The ‘other’ method is the simplest of the three methods for calculating a capital gain. You must use this method to calculate your capital gain if you have bought and sold your asset within 12 months or, generally, for capital gains tax (CGT) events that do not involve an asset. In these cases, the indexation and discount methods do not apply.

Generally, to use the 'other' method, you simply subtract your cost base (what the asset cost you) from your capital proceeds (how much you sold it for). The amount of proceeds left is your capital gain. For some types of CGT event, a cost base is not relevant. In these cases, the rules of the particular CGT event explain the amounts to use.

Example: Property purchased and sold within 12 months

Marie-Anne bought a property for \$250,000 under a contract dated 24 June 2015. The contract provided for the payment of a deposit of \$25,000 on that date, with the balance of \$225,000 to be paid on settlement on 4 August 2015.

Marie-Anne paid stamp duty of \$5,000 on 20 July 2015. On 4 August 2015, she received an account for solicitor’s fees of \$2,000 which she paid as part of the settlement process.

Marie-Anne sold the property on 16 October 2015 (the day the contracts were exchanged) for \$315,000. She incurred costs of \$1,500 in solicitor’s fees and \$4,000 in agent’s commission.

As she bought and sold her property within 12 months, Marie-Anne must use the 'other' method to calculate her capital gain.

 Deposit \$25,000 Balance \$225,000 Stamp duty \$5,000 Solicitor’s fees for purchase of property \$2,000 Solicitor’s fees for sale of property \$1,500 Agent’s commission \$4,000 Cost base (total) \$262,500

Marie-Anne works out her capital gain as follows:

 Capital proceeds \$315,000 less cost base \$262,500 Capital gain calculated using the ‘other’ method \$52,500

Assuming Marie-Anne has not made any other capital losses or capital gains in the 2015-16 income year, and does not have any unapplied net capital losses from earlier years, the net capital gain to be included on her tax return is \$52,500.

End of example

Example: Shares purchased and sold within 12 months

In August 2015, Sonya bought 1,000 shares in Tulip Ltd for \$1,500 (including broker’s fees) and sold them in June 2016 for \$2,350. She paid \$50 brokerage on the sale. A CGT event happens when Sonya makes the sale. As the capital proceeds of the parcel of shares is greater than their cost base, Sonya has made a capital gain.

As Sonya bought and sold the shares within 12 months, she must use the 'other' method to calculate her capital gain as she cannot use the indexation or discount method. So her capital gain is:

\$2,350 – (\$1,500 + \$50) = \$800.

End of example

Example: Units purchased and redeemed within 12 months

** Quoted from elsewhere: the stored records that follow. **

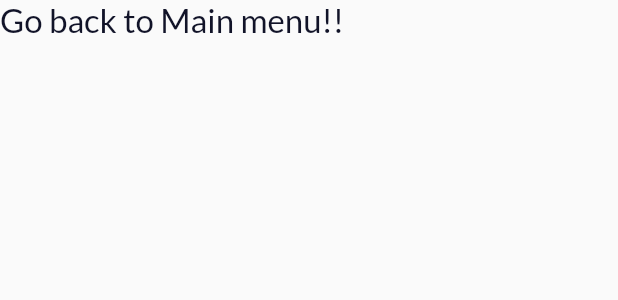
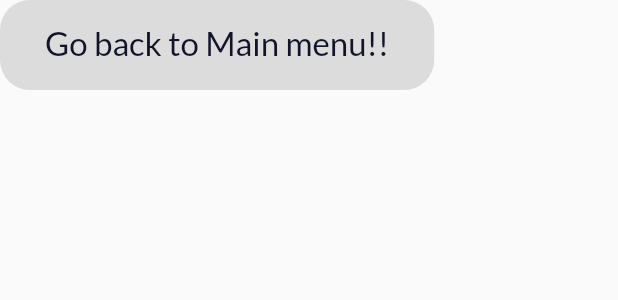
Before and after one commit to Jbhaliyan/AnimationDemo, a Flutter app: what goBackButton() shows on an empty page, opened directly, on a phone screen of 412 x 824 dp. Shown: the top 300 px of the screen. Run offline on Flutter 3.47's test engine with Material 2 defaults, Android fonts, the phone set to English and light mode, and no system bars; our stand-ins replace animated_text_kit, google_fonts.

```diff
--- a/lib/sizeanime/sizeAnime.dart
+++ b/lib/sizeanime/sizeAnime.dart
@@ -35,7 +35,6 @@ class _SizeAnimationState extends State<SizeAnimation>
             child: FlutterLogo(size: 200),
           ),
         ),
-        // textButton("Animate Size"),
         box(20),
         goBackButton(context)
       ]),
--- a/lib/utilities/widget.dart
+++ b/lib/utilities/widget.dart
@@ -28,8 +28,8 @@ Widget textButton(@required String text) {
   return Container(
     padding: EdgeInsets.symmetric(horizontal: 30, vertical: 15),
     decoration: BoxDecoration(
-      borderRadius: BorderRadius.circular(22),
-      color: Colors.white30,
+      borderRadius: BorderRadius.circular(20),
+      color: Colors.black12,
     ),
     child: Text(
       text,
@@ -45,10 +45,18 @@ Widget goBackButton(BuildContext context) {
     onTap: () {
       Navigator.pop(context);
     },
-    child: Text(
-      'Go back to Main menu!!',
-      style: GoogleFonts.lato(
-        textStyle: kContainerButtonTextStyle,
+    child: Container(
+      height: 60,
+      padding: EdgeInsets.symmetric(horizontal: 30, vertical: 15),
+      decoration: BoxDecoration(
+        borderRadius: BorderRadius.circular(20),
+        color: Colors.black12,
+      ),
+      child: Text(
+        'Go back to Main menu!!',
+        style: GoogleFonts.lato(
+          textStyle: kContainerButtonTextStyle,
+        ),
       ),
     ),
   );
```
Also changed, not shown: lib/animationtext/animationtext.dart (+5 -8 lines), lib/containeranime/animatedcontainer.dart (+5 -10 lines), lib/fadeanime/animatedopacity.dart (+4 -6 lines), pubspec.lock.
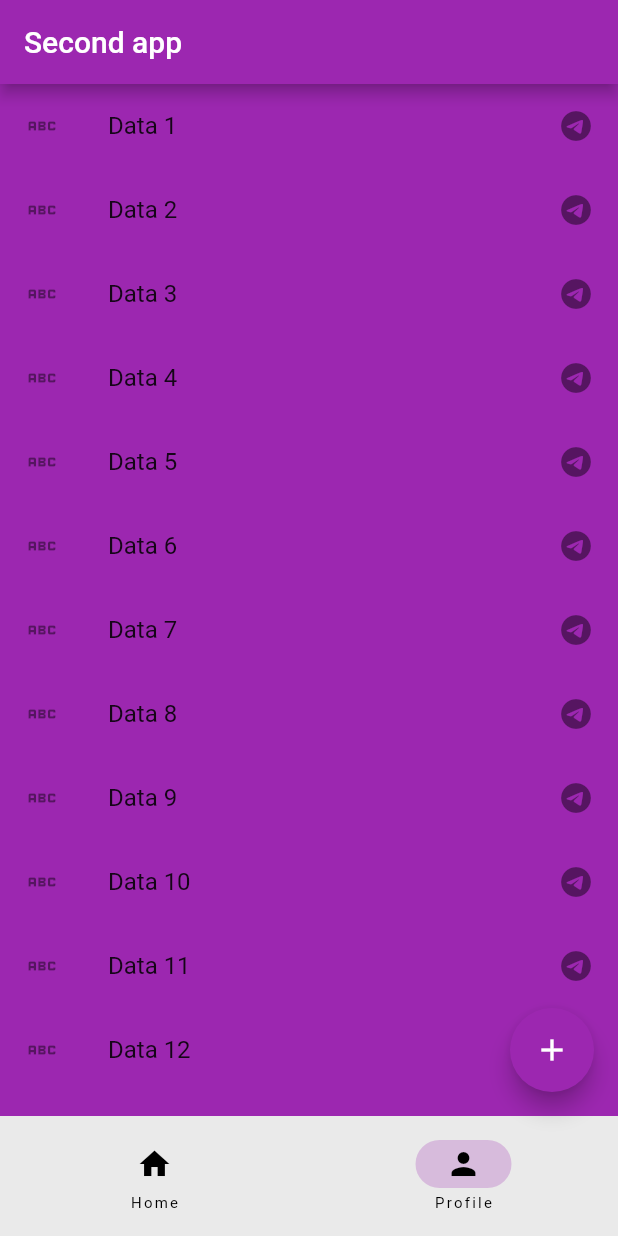
After one commit to ElKhattoutiMohamed/first_flutter_app, a Flutter app: the screen it shows after launch, item 2 of the bottom bar chosen, on a phone screen of 412 x 824 dp. The commit adds this screen. Run offline on Flutter 3.47's test engine with Material 2 defaults, Android fonts, the phone set to English and light mode, and no system bars.

Commit message:
Course ended

```diff
--- a/second_app/lib/main.dart
+++ b/second_app/lib/main.dart
@@ -1,5 +1,6 @@
 import 'package:flutter/material.dart';
 import 'package:second_app/home_page.dart';
+import 'package:second_app/profile_page.dart';
 
 void main() {
   runApp(const MyApp());
@@ -28,13 +29,16 @@ class RootPage extends StatefulWidget {
 
 class _RootPageState extends State<RootPage> {
   int currentPage = 0;
+
+  List<Widget> pages = const [HomePage(), ProfilePage()];
+
   @override
   Widget build(BuildContext context) {
     return Scaffold(
       appBar: AppBar(
         title: const Text("Second app"),
       ),
-      body: HomePage(),
+      body: pages[currentPage],
       floatingActionButton: FloatingActionButton(
         onPressed: () {
           debugPrint("floating action button pressed");
--- /dev/null
+++ b/second_app/lib/profile_page.dart
@@ -0,0 +1,23 @@
+import 'package:flutter/material.dart';
+
+int items = 20;
+
+class ProfilePage extends StatelessWidget {
+  const ProfilePage({Key? key}) : super(key: key);
+
+  @override
+  Widget build(BuildContext context) {
+    return Container(
+      color: Colors.purple,
+      child: ListView.builder(
+          itemCount: items,
+          itemBuilder: (BuildContext context, int index) {
+            return ListTile(
+              title: Text('Data ${(++index)}'),
+              leading: Icon(Icons.abc),
+              trailing: Icon(Icons.telegram),
+            );
+          }),
+    );
+  }
+}
```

In October 2015, Colin bought 500 units in Equity Trust for \$3,500. In June 2016, he transferred his units from a share fund to a property fund. A CGT event happens when Colin makes the transfer. At the time of this CGT event, the units were worth \$5,000. As the market value of the units, at the time of the CGT event, is greater than their cost base, Colin has made a capital gain.

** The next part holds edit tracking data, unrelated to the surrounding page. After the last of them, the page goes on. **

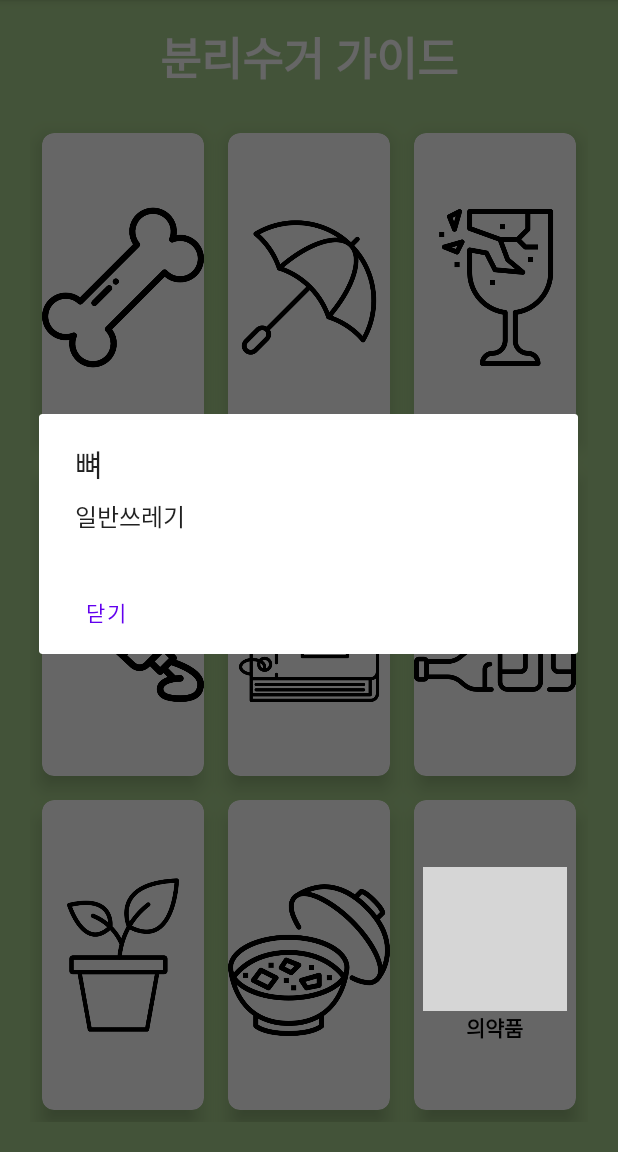
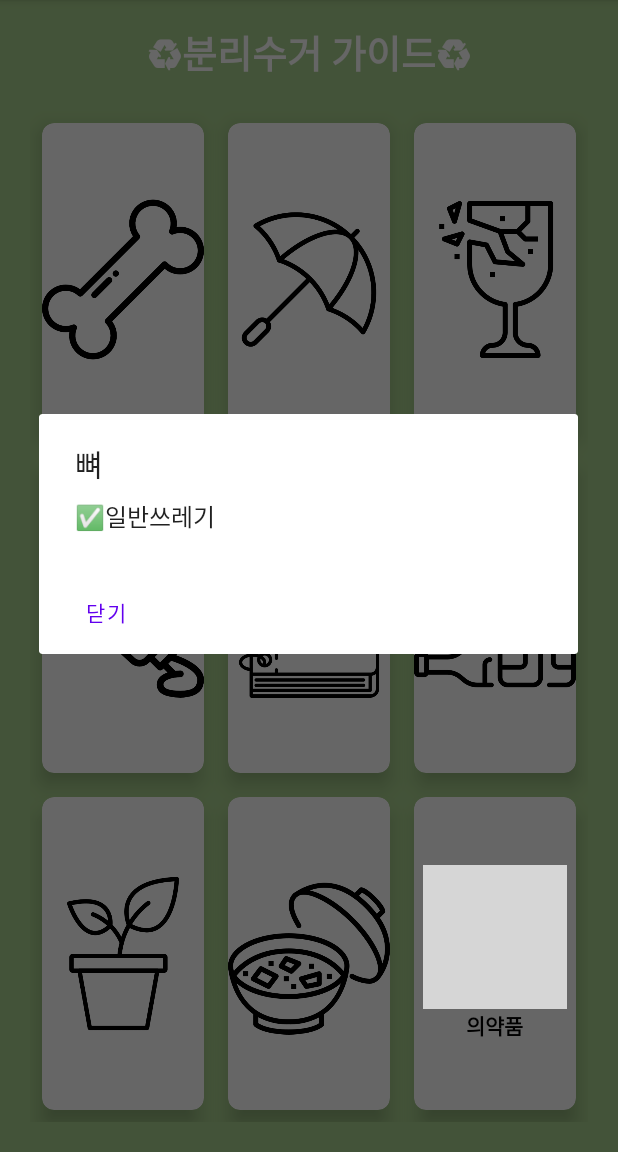
Before and after one commit to EunJiKim02/2022-Open-Sw-Developer-Conference, an Android app: the GuideActivity screen opened directly, with no data from a screen before it, after a tap on an icon or button, on a phone screen of 412 x 824 dp, the part 84-1236 px from its top. Run offline under Robolectric (Android 15) with nearby library versions, the phone set to English and light mode, and no system bars; grey boxes are pictures that could not be loaded.

Commit message:
분리수거 가이드 글 조금의 수정과 조금의 디자인 수정

```diff
--- a/app/src/main/res/layout/activity_guide.xml
+++ b/app/src/main/res/layout/activity_guide.xml
@@ -15,9 +15,9 @@
         android:layout_height="wrap_content"
         android:layout_centerHorizontal="true"
         android:layout_marginTop="15dp"
-        android:text="분리수거 가이드"
+        android:text="♻분리수거 가이드♻"
         android:textColor="@color/white"
-        android:textSize="30sp"
+        android:textSize="25sp"
         android:textStyle="bold"/>
     <!--3행 4열-->
     <GridLayout
```
Also changed, not shown: app/src/main/java/com/gaebalsebal/Find_trashbin/GuideActivity.java (+9 -9 lines).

As Colin owned the units for less than 12 months, he must use the 'other' method to calculate his capital gain. Colin works out his capital gain as follows:

 Capital proceeds \$5,000 less Cost base \$3,500 Capital gain \$1,500

Note

If, during the period of owning the units, Colin had received a non-assessable payment from the fund, his cost base may have been reduced and the capital gain may have been greater. For more information, see Non-assessable payments from a trust.

End of example